Chris Blair remembers the unmistakable cheers that used to come screaming through his car radio.
He always knew what game it was: LSU football.
“We’d listen to Death Valley on the radio. There’s something different when you hear the roar at an LSU game,” he said. “It’s a literal roar.”
Soon, he’ll be part of it.
LSU hired Blair, the Georgia Southern play-by-play man, to replace Jim Hawthorne as the Voice of the Tigers, news the school announced Saturday afternoon. Blair is scheduled to arrive in Baton Rouge in December and will start his LSU radio career with the 2016 baseball season.
He was told late this week that he received the job, something he calls “exciting, awesome and unbelievable.”
LSU Athletic Director Joe Alleva called Blair “a rising star” in the radio business. Those close to Blair know the 40-year-old as a “radio station rat,” a kid who grew up working and playing at his father’s Kentucky radio stations.
Blair climbed the radio totem poll to get to his current spot. He’s been calling Georgia Southern football, men’s basketball and baseball for a decade.
He has an unusual signature touchdown call while broadcasting the Eagles’ games: “Put an Eagle six on it!”
Georgia Southern has branded the phrase, using it as hashtags and in game prompts. Will he bring it to Baton Rouge: “Put a Tiger six on it”?
“I’m not sure,” he said during an interview Saturday from his home in Statesboro, Georgia. “It’s almost like a Georgia Southern thing. ‘Touchdown LSU’ says all you need to say.”
Blair’s booming calls can be heard in online audio files. He’s clear, colorful and, in many ways, has a similar pitch level to Hawthorne.
Blair is not afraid to belt splashy calls either.
“Open up the shirt and put on the cape!” Blair boomed on a scrambling run.
“Katy, bar the door!” he said during a touchdown scamper.
Hawthorne, 71, announced in February that he will be retiring from the job as Voice of the Tigers after the 2015-16 basketball season, sparking the search for a full-time announcer that LSU hasn’t undertaken in more than 30 years.
Hawthorne will call this year’s football season before calling it quits after basketball.
The Advocate reported on June 9 that Blair, 40, had interviewed for the position.
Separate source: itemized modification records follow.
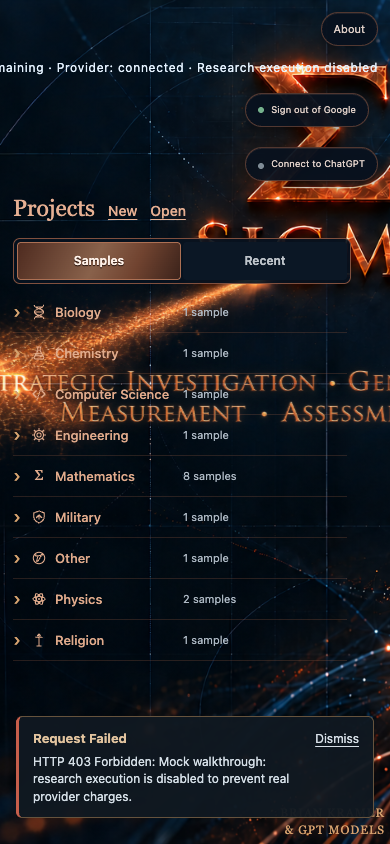
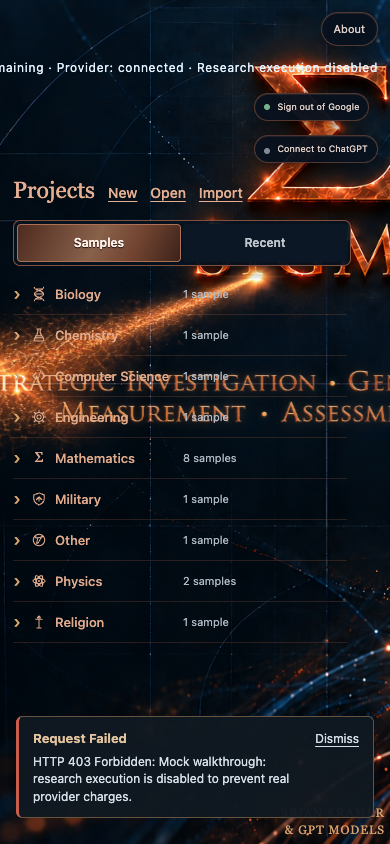
Verify resume guards and align identity pills

Changed region(s): [[0.0308, 0.0924, 0.9846, 0.7701]]

diff --git a/frontend/src/recents.css b/frontend/src/recents.css
@@ -153,7 +153,7 @@
 .home-page .home-content { display: flex; flex-direction: column; height: 100%; min-height: 0; padding-bottom: 16px; overflow: hidden; }
 .home-page .home-topline { flex: 0 0 auto; height: auto; min-height: 52px; }
 .home-page .home-auth-pills, .home-page .home-header-actions { display: grid; flex: 0 0 auto; justify-items: end; gap: 16px; }
-:root { --identity-pill-gap: 8px; --identity-pill-pad-block: 7px; --identity-pill-pad-inline: 12px; }
+:root { --identity-pill-gap: 14px; --identity-pill-pad-block: 7px; --identity-pill-pad-inline: 12px; }
 .identity-pill-stack { display: grid; justify-items: start; row-gap: var(--identity-pill-gap); }
 .identity-pill-stack > .api-connection { position: relative; top: auto; right: auto; margin: 0; }
 .project-identity-pill-stack { max-width: min(240px, calc(100vw - 32px)); }

diff --git a/tests/research_sessions.py b/tests/research_sessions.py
@@ -2226,14 +2226,17 @@ async def test_pause_counts_interrupted_call(path: Path):
     assert stopped["status"] == "stopped" and stopped["calls_used"] == 1
     assert stopped["steps"][-1]["status"] == "interrupted"
     with patch.object(research_sessions, "auth_context", new=AsyncMock(return_value=credential)):
+        rejection_message = ""
         try:
             await research_sessions.control_session(str(path), stopped_start["id"], "resume")
         except ProjectError as exc:
-            assert "unavailable" in str(exc).lower()
+            rejection_message = str(exc)
+            assert "authentication (401)" in rejection_message.lower()
         else:
-            raise AssertionError("Unavailable configuration must visibly reject resume")
+            raise AssertionError("Rejected provider credentials must visibly reject resume")
     rejected = research_sessions.get_session(str(path), stopped_start["id"])
-    assert rejected["status"] == "stopped"  # unavailable configuration leaves it stopped
+    assert rejected["status"] == "stopped"  # rejected credentials leave it stopped
+    assert rejected["message"] == rejection_message
 
 
 async def test_malformed_output_and_restart(path: Path):

diff --git a/src/sigma/research_sessions.py b/src/sigma/research_sessions.py
@@ -2749,7 +2749,7 @@ def _project_manager_lock(path: str):
 
 
 def _save(path: str, record: dict[str, Any]) -> None:
-    if project_path(path).suffix == ".json":
+    if Path(path).suffix == ".json":
         from sigma.project_bundle import transform_members
 
         try:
He was one of eight finalists who interviewed with a selection committee on campus June 8-11.
Others included local radio personality Charles Hanagriff, LSU’s Voice of the Lady Tigers Patrick Wright, longtime local TV broadcaster Lyn Rollins, Pelicans play-by-play man Sean Kelly and Northwestern State play-by-play person Patrick Netherton.
Two previously unreported, out-of-state candidates included former Houston Astros play-by-play guy Brett Dolan and Liberty’s play-by-play personality Alan York, a source said.
Blair rose above all of them.
“We had many quality candidates, and Chris just stood out,” Alleva said in a statement from the school.
Blair, who plans to call Georgia Southern football games this fall, is familiar with LSU and used to listen to Hawthorne’s calls through WWL radio while driving across the Carolinas and Georgia. He’s spent his life following the Southeastern Conference and grew up in the basketball-crazed state of Kentucky.
His first childhood memory of LSU: former basketball coach Dale Brown.
“That was my first exposure to LSU,” Blair said. “I always liked coach Brown. He was one of the few guys who was pretty animated on the bench. I took note of that. I always thought that was fun.”
Some of Blair’s first memories came inside the DJ booth at his father’s radio stations. He’d shuffle through albums, ask questions and listen intently to radio calls.
It was his life.
“It was second nature. Go to school and then go to the radio station,” he said. “My mother was always, ‘Do anything but radio. Don’t get into radio.’”
He started as a teenager calling high school football games. The family moved to South Carolina, where he graduated from Lander University in Greenwood, South Carolina. His first post-college jobs were at Lander and the Clemson Tiger Sports Network, where he idolized former Clemson play-by-play man Jim Phillips.
For 10 years, he worked for stations in Greenville and Columbia, South Carolina. He split his time broadcasting, mostly high school sports, and selling advertisements. He moved up to general manager, a position that took him mostly off the air.
And then Georgia Southern came calling.
“Somebody came to me and said ‘Hey have you heard of Georgia Southern?’ I said, ‘Yeah, they run that crazy offense,’” Blair said referring to the Eagles’ run-heavy flexbone scheme.
A few months later, he was calling Georgia Southern games and helping build a radio network for the athletic department.
“I got back to doing why I got in the radio business,” he said.
He’ll be doing it now in Baton Rouge: in the Pete Maravich Assembly Center, at Alex Box Stadium and, of course, in Death Valley.
“It’s unbelievable,” he said.
Follow Ross Dellenger on Twitter @DellengerAdv.